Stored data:
□ □ □
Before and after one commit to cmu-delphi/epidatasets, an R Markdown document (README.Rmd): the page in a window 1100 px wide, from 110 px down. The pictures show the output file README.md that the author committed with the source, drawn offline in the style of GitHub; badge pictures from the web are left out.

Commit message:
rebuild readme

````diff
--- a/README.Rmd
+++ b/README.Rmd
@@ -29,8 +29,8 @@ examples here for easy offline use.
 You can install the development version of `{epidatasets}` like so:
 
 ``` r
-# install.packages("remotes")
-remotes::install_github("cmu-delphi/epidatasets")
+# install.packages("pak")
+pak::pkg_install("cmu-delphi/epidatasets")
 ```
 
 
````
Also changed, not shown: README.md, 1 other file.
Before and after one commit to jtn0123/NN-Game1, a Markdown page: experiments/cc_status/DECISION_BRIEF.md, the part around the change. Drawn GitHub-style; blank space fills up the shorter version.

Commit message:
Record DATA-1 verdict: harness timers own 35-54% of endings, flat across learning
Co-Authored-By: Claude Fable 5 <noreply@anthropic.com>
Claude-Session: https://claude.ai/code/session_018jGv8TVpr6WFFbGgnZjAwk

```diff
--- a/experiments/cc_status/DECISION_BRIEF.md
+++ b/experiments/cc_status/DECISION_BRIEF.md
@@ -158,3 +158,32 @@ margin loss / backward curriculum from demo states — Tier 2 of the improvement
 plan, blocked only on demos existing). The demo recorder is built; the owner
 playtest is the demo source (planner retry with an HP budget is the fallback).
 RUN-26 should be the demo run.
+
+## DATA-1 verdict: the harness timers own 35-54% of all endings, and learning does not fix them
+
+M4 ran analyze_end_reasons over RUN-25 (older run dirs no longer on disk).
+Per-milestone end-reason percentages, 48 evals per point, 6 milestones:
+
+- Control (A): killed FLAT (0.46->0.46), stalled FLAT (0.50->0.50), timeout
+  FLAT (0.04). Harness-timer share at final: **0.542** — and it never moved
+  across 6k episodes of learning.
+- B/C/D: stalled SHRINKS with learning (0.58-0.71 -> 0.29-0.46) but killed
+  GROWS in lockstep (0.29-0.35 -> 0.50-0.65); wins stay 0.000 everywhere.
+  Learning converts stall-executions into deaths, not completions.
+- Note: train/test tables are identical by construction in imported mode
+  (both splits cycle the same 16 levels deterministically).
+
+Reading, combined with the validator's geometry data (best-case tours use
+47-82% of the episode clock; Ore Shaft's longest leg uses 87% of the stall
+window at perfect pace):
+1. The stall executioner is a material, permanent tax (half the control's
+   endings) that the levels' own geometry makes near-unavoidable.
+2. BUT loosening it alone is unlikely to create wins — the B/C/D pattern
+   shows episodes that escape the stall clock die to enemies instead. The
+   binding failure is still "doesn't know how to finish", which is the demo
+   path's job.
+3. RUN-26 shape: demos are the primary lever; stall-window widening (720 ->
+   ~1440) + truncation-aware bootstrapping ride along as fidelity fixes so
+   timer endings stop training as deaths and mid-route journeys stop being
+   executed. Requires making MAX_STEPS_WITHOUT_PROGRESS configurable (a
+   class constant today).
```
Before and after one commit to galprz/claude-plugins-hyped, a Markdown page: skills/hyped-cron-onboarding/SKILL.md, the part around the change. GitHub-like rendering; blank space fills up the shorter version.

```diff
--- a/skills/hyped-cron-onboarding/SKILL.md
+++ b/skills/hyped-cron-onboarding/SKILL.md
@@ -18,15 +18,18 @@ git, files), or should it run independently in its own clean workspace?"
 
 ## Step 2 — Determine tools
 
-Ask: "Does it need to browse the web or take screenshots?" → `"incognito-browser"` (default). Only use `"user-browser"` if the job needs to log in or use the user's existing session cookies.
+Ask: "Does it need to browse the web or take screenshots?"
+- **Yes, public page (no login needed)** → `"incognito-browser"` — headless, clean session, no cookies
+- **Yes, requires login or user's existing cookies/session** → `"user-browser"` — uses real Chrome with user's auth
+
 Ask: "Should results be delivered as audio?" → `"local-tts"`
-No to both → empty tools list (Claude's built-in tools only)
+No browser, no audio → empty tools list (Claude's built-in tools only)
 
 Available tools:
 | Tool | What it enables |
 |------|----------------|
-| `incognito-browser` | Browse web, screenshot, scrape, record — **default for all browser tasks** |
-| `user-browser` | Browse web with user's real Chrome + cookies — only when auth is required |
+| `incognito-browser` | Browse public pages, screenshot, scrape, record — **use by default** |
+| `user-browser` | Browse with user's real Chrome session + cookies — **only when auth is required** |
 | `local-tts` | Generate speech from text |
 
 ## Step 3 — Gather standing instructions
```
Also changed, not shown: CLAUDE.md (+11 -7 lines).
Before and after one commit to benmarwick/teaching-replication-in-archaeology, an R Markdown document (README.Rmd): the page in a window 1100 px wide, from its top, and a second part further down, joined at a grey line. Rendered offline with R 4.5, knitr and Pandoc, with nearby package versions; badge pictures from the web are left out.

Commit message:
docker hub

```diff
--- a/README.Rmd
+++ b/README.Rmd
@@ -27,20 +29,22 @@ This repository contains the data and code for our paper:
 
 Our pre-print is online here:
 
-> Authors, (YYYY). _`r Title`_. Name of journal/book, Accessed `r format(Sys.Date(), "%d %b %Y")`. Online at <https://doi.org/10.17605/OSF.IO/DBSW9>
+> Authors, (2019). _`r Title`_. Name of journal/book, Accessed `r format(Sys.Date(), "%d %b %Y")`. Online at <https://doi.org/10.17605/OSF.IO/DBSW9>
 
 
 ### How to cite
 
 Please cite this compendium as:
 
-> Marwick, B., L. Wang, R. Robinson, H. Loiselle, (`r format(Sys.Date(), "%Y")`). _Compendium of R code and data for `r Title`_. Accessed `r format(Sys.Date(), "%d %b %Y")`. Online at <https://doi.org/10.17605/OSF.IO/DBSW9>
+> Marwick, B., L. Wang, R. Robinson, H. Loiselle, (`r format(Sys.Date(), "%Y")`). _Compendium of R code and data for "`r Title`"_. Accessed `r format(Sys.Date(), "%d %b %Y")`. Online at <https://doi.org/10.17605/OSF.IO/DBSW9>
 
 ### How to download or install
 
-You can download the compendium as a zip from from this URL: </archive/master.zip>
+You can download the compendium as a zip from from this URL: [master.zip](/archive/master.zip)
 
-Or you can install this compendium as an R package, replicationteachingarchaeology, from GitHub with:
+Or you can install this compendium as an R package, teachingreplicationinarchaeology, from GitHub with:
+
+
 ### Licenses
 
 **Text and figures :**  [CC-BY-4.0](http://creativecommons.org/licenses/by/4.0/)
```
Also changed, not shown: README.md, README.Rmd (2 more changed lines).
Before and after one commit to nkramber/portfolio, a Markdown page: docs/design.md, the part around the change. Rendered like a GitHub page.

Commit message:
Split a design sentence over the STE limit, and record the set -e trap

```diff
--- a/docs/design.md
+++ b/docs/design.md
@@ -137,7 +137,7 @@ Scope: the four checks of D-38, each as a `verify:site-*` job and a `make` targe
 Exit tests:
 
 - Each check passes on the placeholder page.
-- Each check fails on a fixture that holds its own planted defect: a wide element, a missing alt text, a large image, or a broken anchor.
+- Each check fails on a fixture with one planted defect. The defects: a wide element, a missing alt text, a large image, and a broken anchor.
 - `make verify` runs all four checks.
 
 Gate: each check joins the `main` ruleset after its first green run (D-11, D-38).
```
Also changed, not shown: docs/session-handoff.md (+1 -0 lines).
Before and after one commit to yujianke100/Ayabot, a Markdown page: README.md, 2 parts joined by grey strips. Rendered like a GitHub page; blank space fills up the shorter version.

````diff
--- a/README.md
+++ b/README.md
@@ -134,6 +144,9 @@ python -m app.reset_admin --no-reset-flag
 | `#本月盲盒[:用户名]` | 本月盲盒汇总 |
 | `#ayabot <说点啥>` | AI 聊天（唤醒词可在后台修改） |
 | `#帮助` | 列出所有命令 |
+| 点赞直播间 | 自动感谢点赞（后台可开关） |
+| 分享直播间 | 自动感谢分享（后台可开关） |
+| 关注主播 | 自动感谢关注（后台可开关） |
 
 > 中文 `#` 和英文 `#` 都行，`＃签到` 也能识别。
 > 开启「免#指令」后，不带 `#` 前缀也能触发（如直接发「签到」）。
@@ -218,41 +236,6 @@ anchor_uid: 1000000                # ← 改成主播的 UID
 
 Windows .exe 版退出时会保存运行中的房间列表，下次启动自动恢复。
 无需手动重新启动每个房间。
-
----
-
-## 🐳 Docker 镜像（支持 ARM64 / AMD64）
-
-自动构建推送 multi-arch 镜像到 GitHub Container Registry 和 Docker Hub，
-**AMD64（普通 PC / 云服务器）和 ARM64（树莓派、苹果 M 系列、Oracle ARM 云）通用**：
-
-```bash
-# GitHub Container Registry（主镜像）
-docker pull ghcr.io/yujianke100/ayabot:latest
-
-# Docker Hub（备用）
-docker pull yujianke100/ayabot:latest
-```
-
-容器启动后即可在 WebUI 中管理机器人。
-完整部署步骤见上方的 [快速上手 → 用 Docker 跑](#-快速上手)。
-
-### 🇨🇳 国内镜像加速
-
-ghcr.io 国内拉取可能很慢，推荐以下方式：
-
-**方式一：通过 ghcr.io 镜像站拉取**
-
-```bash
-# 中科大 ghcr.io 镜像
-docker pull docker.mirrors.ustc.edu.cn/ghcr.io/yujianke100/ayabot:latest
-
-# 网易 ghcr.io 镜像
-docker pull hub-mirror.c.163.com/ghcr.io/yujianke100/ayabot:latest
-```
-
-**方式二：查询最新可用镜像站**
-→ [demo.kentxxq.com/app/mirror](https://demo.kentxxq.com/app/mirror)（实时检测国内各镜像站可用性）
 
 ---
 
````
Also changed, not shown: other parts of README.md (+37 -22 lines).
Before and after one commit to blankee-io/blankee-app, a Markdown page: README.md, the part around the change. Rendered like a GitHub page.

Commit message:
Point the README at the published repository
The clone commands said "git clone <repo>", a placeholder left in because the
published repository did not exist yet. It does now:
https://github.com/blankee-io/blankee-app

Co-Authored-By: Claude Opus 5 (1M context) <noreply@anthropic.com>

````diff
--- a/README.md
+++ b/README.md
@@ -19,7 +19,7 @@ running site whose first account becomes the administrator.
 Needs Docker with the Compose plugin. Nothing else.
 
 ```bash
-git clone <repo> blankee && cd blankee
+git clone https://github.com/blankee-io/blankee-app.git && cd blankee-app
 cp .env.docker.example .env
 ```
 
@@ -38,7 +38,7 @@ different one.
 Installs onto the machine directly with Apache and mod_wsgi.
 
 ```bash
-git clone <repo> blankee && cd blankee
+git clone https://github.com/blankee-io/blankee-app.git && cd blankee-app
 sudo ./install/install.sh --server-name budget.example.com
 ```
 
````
□ □ □
Task item >> Where a line of the entries contains "joined", report that line.

Answer space >>
Before and after one commit to benmarwick/teaching-replication-in-archaeology, an R Markdown document (README.Rmd): the page in a window 1100 px wide, from its top, and a second part further down, joined at a grey line. Rendered offline with R 4.5, knitr and Pandoc, with nearby package versions; badge pictures from the web are left out.
Before and after one commit to yujianke100/Ayabot, a Markdown page: README.md, 2 parts joined by grey strips. Rendered like a GitHub page; blank space fills up the shorter version.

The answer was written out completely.